Within the series of colloquia organized by the FP7 project ACROSS , Dr. Ivana Palunko, the ex-LARICS student and former Ph.D. student at the University of New Mexico, Albuquerque, USA, currently being employed at the Faculty of EE&C in Zagreb as the ACROSS postdoctoral researcher, held a very interesting lecture about the load transportation using quadrotors. In her talk, she investigated problems that occur during load transportation using small scale quadrotors. First, the problem of quadrotor stabilization and trajectory tracking with changes of the centre of gravity of the system was addressed. Then she addressed the problem of a swing-free transport of suspended load using quadrotors. Flying with a load can be a very challenging and sometimes hazardous task as the load significantly alters the flight characteristics of the quadrotor. Besides the swing-free manoeuvres with suspended load, load trajectory tracking is another problem she defined and presented.
At the end, she proposed an algorithm for navigation in cluttered environments considering a quadrotor with suspended load.
Within the series of colloquia organized by the FP7 project ACROSS , Dr. Domagoj Tolic, the ex-LARICS student and former Ph.D. student at the University of New Mexico, Albuquerque, USA, currently being employed at the Faculty of EE&C in Zagreb as the ACROSS postdoctoral researcher, held a very interesting lecture about the investigation of stability of nonlinear control systems under intermittent information. This means that the traditional periodic paradigm, where up-to-date information are transmitted and control laws are executed in a periodic fashion, is replaced with the event-triggered paradigm. In other words, based on the currently available (but outdated) measurements of the outputs and external inputs of a plant, a simple expression for when to obtain new up-to-date measurements and execute the control law is provided.

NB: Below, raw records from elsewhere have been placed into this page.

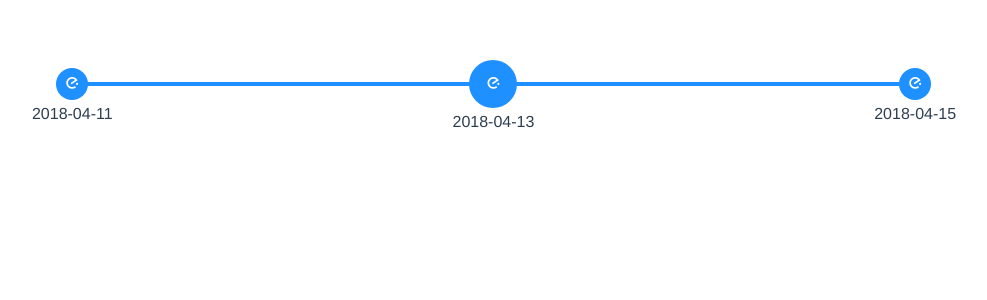
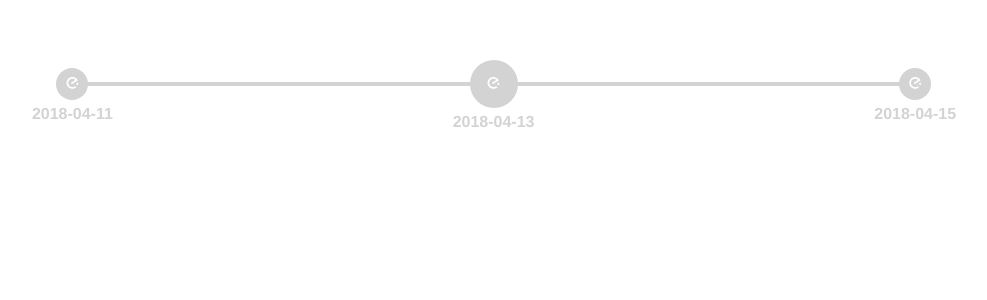
Before and after one commit to davidmoseler/horizontal-timeline, a Vue app: page / in a window 1280 px wide. Shown: the top 300 px of the page, without its empty margins (146-1133 px from the left). Built offline with nearby package versions, Linux system fonts and the light colour scheme.

Commit message:
Implements color prop

```diff
--- a/src/components/ElHorizontalTimelineItem.vue
+++ b/src/components/ElHorizontalTimelineItem.vue
@@ -40,10 +40,13 @@ export default {
     "hide-timestamp": Boolean,
     "placement": String,
     "type": String,
-    "color": String,
+    "color": {
+      type: String,
+      default: 'lightgrey'
+    },
     "size": {
       type: String,
-      default : 'normal'
+      default: 'normal'
     },
     "icon": String
   },
@@ -59,7 +62,8 @@ export default {
         nodeSize = '3em'
       }
       return {
-        '--node-size': nodeSize
+        '--node-size': nodeSize,
+        '--node-color': this.color
       }
     }
   }
@@ -77,7 +81,7 @@ export default {
 }
 .timeline-item div {
   color: white;
-  background: dodgerblue;
+  background: var(--node-color);
   border-radius: 50%;
   text-align: center;
   line-height: var(--node-size);
@@ -86,7 +90,7 @@ export default {
 }
 .timeline-item::before{
   color: white;
-  background: dodgerblue;
+  background: lightgrey;
   height: .3em;
   text-align: center;
   position: absolute;
@@ -114,5 +118,7 @@ export default {
 }
 p {
   margin: .3em;
+  color: lightgrey;
+  font-weight: bold;
 }
 </style>
```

|On Thursday, November 17th, our Faculty had an eminent guest, professor Hiroshi Ishiguro from the Osaka University, Department of Systems Innovation, Japan, who is one of the most well-known roboticists in the world. His astonishing achievements in development of hyper-realistic android robots have been recognized even by Hollywood film makers (see film Surrogates). At the lecture, Prof. Ishiguro presented most of the results for which he is well-known, but also he presented the newest results related to the investigation of optimal humanoid robot form (appearance) which would most of the human population accept.||The perfection of androids developed in prof. Ishiguro’s lab allow them to act in the android theater, and he has announced to the audience that in April 2012 he is coming with such theater in Zagreb.|